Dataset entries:

━━━━

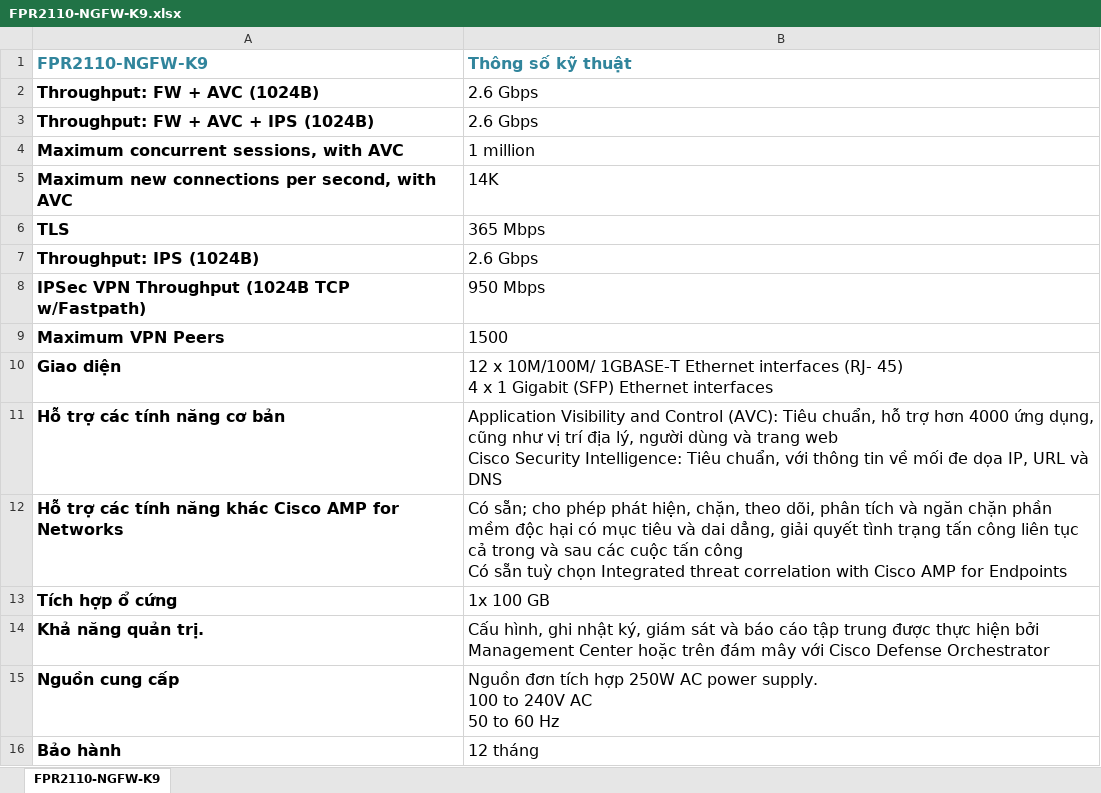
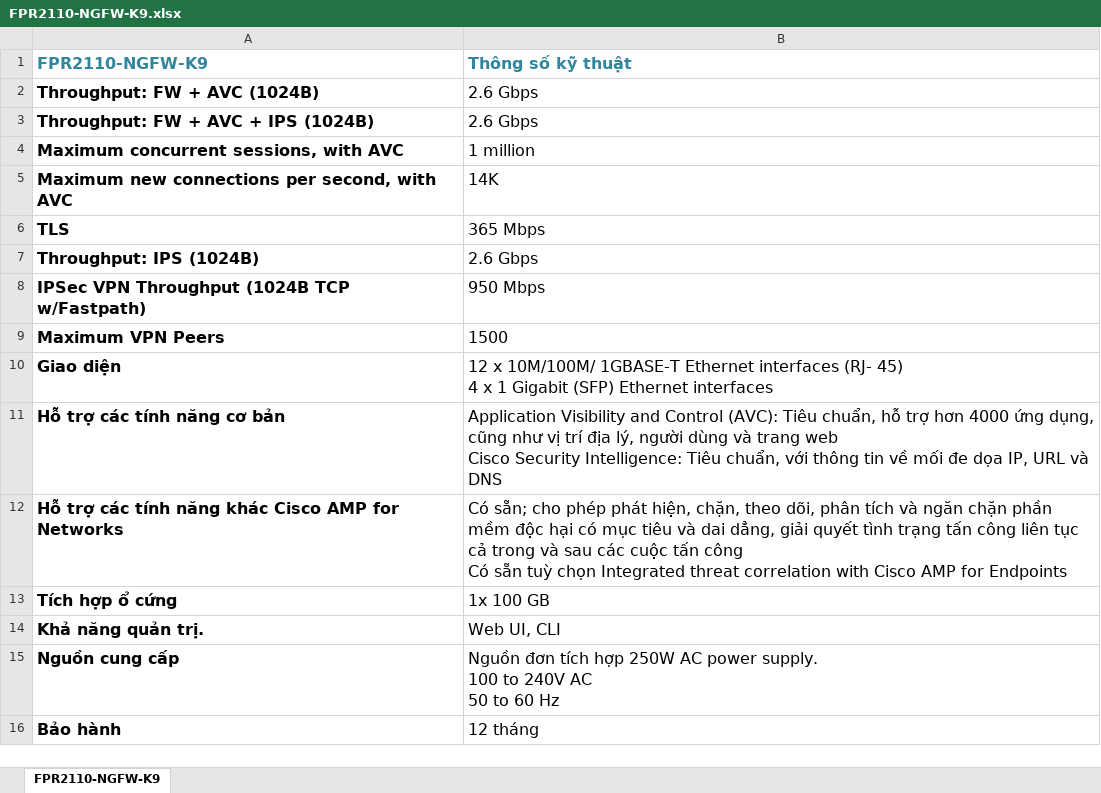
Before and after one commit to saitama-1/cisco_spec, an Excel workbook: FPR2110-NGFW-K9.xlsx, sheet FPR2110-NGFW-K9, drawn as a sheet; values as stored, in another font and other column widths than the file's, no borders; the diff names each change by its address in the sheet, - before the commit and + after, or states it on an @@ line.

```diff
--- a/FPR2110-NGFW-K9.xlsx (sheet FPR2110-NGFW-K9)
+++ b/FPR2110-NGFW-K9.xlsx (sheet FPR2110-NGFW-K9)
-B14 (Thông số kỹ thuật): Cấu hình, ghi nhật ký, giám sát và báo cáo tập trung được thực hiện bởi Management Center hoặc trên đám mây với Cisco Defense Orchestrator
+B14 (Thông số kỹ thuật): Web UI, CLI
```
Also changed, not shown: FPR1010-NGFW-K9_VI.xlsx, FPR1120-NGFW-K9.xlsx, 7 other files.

━━━━

• **Instructions to follow**: Find each line of the data above that holds the word "Thông", then copy it.

• **Problem solution**:
-B14 (Thông số kỹ thuật): Cấu hình, ghi nhật ký, giám sát và báo cáo tập trung được thực hiện bởi Management Center hoặc trên đám mây với Cisco Defense Orchestrator
+B14 (Thông số kỹ thuật): Web UI, CLI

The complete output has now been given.